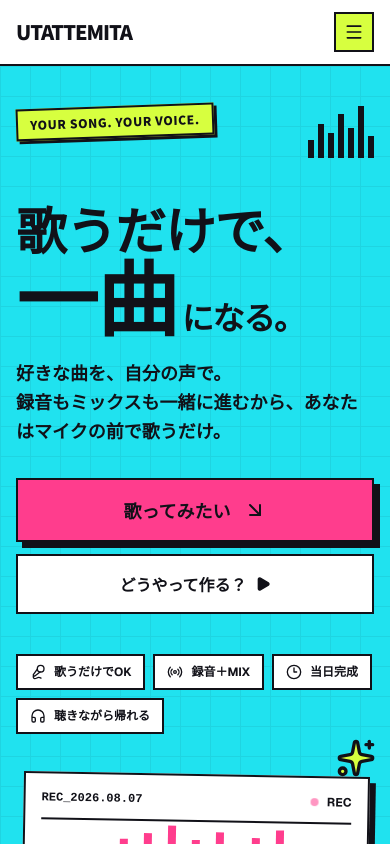
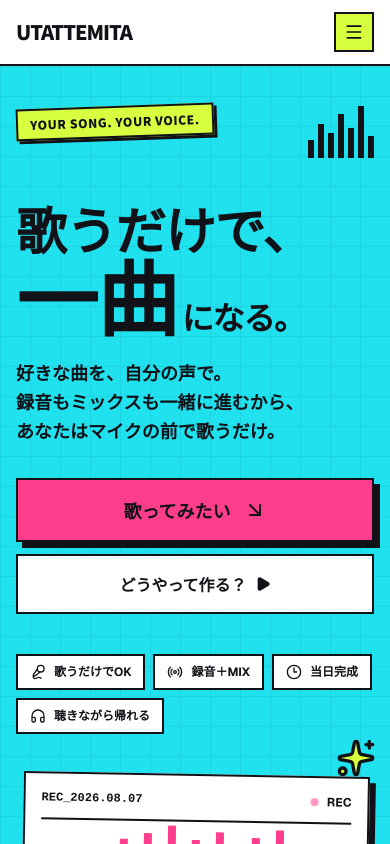
Before and after one commit to tetsufujiki/usi-utattemita, a Next.js app: page / in a window 390 px wide. Shown: the top 844 px of the page. Built offline with nearby package versions, Linux system fonts and the light colour scheme.

Commit message:
feat: refactor hero section text layout and whitespace handling
Co-authored-by: United Studio Inc <289687829+tetsufujiki@users.noreply.github.com>

```diff
--- a/components/sections/hero.tsx
+++ b/components/sections/hero.tsx
@@ -31,8 +31,11 @@ export function Hero() {
             </h1>
 
             <p className="mt-7 max-w-5xl text-lg font-semibold leading-relaxed md:mt-9 md:text-xl lg:mt-10 lg:text-2xl lg:leading-relaxed">
-              <span className="block">好きな曲を、自分の声で。</span>
-              <span className="md:whitespace-nowrap">録音もミックスも一緒に進むから、あなたはマイクの前で<span className="whitespace-nowrap">歌うだけ。</span></span>
+              <span className="block whitespace-nowrap">好きな曲を、自分の声で。</span>
+              <span className="block md:inline md:whitespace-nowrap">
+                <span className="whitespace-nowrap">録音もミックスも一緒に進むから、</span>
+                <span className="whitespace-nowrap">あなたはマイクの前で歌うだけ。</span>
+              </span>
             </p>
 
             <div className="mt-8 flex flex-col gap-3 sm:flex-row md:mt-10 md:gap-4">
```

• [Task statement]
Going through the material above, tally the lines holding "nowrap" and give the number alone.

• [Answer to the problem]
5